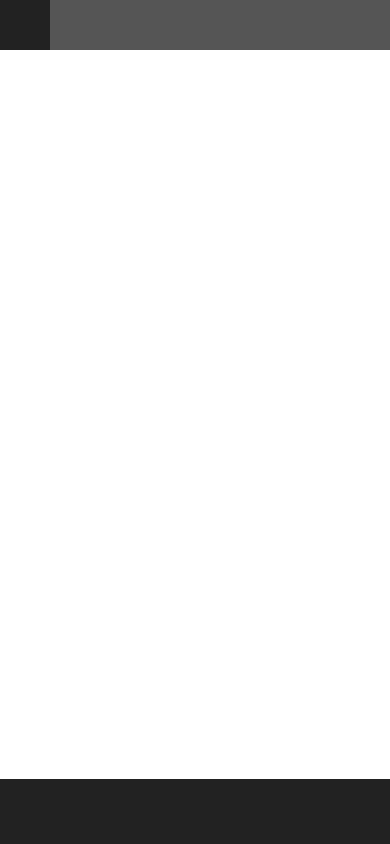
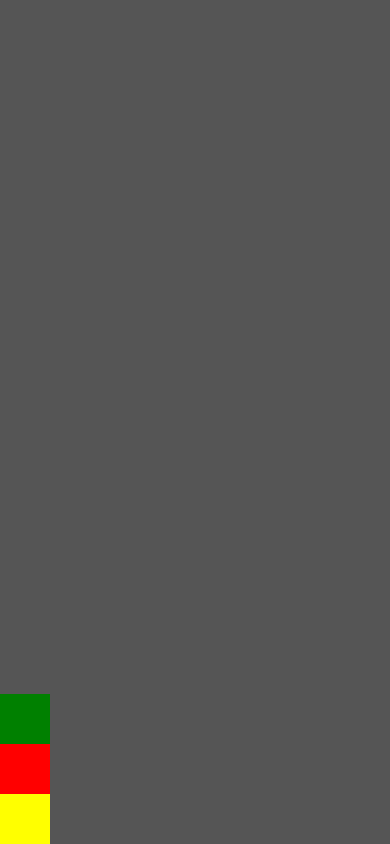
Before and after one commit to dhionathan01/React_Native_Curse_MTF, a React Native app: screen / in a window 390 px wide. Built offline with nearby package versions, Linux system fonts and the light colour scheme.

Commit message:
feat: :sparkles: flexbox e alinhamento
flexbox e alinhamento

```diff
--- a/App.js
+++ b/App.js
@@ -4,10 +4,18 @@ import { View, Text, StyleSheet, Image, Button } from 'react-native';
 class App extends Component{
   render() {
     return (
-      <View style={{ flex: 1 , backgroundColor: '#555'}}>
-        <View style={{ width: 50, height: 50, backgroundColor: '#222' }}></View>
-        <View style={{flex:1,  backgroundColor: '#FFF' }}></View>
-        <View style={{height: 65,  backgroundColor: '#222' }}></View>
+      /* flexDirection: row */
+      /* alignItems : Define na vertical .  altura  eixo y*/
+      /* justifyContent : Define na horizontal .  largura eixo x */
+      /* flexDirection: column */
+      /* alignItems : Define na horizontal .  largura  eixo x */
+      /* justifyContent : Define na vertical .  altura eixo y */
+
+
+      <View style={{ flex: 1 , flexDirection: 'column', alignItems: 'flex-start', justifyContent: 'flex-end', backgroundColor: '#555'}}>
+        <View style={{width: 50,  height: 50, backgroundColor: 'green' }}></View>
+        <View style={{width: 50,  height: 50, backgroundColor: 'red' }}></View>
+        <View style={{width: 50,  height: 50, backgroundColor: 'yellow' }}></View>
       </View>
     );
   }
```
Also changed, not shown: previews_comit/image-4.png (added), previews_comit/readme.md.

EXERCISE PROMPT -> Copy every line in the data above that has the string "alignItems" in it.

TASK SOLUTION ->
+      /* alignItems : Define na vertical .  altura  eixo y*/
+      /* alignItems : Define na horizontal .  largura  eixo x */
+      <View style={{ flex: 1 , flexDirection: 'column', alignItems: 'flex-start', justifyContent: 'flex-end', backgroundColor: '#555'}}>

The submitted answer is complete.